'Simply put, we’re sick of being treated like second-class citizens. It wears on you after a while. And we are done with it,' Lloyd wrote in an essay.

Carli Lloyd, a two-time Olympic gold medal winner and member of the 2015 World Cup winning team, is now turning her energies toward a new match-up: equal pay for equal play.

"Simply put, we’re sick of being treated like second-class citizens. It wears on you after a while. And we are done with it," Lloyd wrote in an essay published in the New York Times.

Lloyd and four other members of the U.S. Women's Soccer team filed a wage-discrimination complaint with the Equal Employment Opportunity Commission seeking equal pay in late March.

NBC News previously reported that although female players are paid as little as 40 percent of what a male player could make, attendance for women's national soccer team games has risen to striking range with the men's game levels in the past year.

And the women's team has had more success in tournament play than the U.S. men's team could dream of.

"If I were a male soccer player who won a World Cup for the United States, my bonus would be $390,000. Because I am a female soccer player, the bonus I got for our World Cup victory last summer was $75,000." Lloyd says in her essay.

Related: U.S. Women's Soccer Team Could Boycott 2016 Olympics

On Sunday, U.S. women’s soccer team co-captain Becky Sauerbrunnsaid players could decide in July to boycott August’s Olympics if nothing has changed regarding the complaint. Lloyd strikes a similar affirmative tone in her essay.

"We are not backing down anymore," Lloyd wrote.

Image: Olympics Day 13 - Women's Football Final - Match 26 - USA v Japan
Hope Solo #1 and Carli Lloyd #10 of the United States celebrate with the American flag after defeating Japan by a score of 2-1 to win the Women's Football gold medal match on Day 13 of the London 2012 Olympic Games at Wembley Stadium on August 9, 2012 in London.Michael Regan / Getty Images

"If I’ve learned anything in my career, it’s that nothing worthwhile in life comes easy.
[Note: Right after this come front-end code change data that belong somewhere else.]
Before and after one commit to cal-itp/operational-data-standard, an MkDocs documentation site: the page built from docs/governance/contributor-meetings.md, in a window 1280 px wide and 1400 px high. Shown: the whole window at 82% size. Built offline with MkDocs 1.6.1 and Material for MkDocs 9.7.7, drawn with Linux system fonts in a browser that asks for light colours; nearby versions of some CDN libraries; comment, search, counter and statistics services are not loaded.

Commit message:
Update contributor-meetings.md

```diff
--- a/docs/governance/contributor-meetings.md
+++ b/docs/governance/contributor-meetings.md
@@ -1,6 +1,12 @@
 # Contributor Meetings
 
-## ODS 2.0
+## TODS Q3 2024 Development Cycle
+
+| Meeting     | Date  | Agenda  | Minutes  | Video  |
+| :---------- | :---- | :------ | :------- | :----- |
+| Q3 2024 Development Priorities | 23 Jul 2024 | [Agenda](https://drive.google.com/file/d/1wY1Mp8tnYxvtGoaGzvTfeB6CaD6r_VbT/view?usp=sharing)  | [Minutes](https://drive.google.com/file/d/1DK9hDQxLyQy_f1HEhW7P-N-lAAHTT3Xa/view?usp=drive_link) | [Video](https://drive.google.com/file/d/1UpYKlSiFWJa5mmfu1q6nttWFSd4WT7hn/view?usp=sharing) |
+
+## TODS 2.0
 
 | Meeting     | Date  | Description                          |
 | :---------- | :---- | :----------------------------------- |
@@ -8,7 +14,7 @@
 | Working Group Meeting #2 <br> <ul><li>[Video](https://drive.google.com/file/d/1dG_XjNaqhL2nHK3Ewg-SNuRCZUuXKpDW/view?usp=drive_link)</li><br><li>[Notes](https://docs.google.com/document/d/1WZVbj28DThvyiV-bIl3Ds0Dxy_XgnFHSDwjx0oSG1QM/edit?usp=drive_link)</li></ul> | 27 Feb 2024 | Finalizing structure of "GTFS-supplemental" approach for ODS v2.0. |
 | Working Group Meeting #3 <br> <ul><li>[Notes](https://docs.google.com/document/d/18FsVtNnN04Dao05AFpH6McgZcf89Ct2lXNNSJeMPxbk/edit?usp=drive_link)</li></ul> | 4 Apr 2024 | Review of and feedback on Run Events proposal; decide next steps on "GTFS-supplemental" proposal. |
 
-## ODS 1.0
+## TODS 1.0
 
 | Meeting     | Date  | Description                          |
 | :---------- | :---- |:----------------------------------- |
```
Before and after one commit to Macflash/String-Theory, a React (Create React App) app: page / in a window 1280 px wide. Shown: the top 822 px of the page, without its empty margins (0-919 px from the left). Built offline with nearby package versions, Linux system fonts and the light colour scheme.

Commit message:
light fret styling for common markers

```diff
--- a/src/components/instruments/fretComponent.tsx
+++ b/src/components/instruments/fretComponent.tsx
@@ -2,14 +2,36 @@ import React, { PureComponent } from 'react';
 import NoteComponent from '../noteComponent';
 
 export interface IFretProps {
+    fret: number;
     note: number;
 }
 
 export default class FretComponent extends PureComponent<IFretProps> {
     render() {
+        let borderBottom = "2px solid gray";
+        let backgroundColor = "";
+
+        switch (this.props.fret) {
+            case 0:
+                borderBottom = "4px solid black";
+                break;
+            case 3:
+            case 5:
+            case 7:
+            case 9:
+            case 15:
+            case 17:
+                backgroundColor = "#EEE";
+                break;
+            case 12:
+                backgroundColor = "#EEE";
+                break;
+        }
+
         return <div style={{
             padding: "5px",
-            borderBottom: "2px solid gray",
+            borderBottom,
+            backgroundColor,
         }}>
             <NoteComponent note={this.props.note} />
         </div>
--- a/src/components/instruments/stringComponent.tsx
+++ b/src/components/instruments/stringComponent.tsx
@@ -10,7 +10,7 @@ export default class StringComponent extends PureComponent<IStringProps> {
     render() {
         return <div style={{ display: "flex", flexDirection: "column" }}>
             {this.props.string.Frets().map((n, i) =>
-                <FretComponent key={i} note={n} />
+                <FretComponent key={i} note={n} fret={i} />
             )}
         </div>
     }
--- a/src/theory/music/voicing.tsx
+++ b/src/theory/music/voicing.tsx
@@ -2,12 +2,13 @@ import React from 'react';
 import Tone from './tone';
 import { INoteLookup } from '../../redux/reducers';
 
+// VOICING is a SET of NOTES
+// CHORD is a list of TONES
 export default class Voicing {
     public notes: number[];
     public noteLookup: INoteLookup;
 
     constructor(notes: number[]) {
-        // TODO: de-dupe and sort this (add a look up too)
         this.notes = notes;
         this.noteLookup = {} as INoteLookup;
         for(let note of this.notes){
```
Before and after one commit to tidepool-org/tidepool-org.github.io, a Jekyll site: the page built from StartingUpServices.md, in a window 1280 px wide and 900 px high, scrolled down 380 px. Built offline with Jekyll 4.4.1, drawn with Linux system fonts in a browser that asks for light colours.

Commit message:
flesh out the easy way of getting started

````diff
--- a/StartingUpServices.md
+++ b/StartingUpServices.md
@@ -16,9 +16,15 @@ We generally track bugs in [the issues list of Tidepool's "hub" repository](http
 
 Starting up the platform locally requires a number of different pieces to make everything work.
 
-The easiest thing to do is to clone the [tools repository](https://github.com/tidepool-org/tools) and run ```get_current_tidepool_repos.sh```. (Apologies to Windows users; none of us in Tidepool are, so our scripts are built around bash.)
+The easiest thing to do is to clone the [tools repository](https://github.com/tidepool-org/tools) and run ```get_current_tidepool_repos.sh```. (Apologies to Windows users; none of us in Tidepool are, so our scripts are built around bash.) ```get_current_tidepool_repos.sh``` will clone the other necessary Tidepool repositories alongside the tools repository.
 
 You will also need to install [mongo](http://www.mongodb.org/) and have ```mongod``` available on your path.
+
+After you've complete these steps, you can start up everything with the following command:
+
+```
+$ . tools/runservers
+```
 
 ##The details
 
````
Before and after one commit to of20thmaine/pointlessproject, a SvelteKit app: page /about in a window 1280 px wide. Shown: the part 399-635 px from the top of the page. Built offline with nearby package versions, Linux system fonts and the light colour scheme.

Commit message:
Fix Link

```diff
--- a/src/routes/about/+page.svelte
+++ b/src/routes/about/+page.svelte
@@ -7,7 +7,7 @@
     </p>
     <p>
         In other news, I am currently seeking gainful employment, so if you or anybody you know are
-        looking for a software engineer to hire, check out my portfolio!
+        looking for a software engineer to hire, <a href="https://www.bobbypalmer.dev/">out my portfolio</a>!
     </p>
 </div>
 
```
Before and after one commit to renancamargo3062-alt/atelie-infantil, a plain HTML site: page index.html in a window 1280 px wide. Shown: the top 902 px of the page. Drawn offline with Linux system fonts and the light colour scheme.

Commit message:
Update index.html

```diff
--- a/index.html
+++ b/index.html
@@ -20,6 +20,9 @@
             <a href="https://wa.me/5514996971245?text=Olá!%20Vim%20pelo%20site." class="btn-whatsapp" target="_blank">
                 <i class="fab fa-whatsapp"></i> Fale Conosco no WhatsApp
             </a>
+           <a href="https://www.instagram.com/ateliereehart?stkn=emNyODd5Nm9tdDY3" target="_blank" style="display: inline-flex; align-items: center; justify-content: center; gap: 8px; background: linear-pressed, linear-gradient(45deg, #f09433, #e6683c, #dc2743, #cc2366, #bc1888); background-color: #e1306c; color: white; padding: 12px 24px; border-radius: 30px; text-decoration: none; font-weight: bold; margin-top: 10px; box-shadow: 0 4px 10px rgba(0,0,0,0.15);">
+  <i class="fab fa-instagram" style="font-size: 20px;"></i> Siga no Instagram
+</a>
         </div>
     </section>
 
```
That’s just the way it is. This isn’t about a money grab. It’s about doing the right thing, the fair thing," she continued.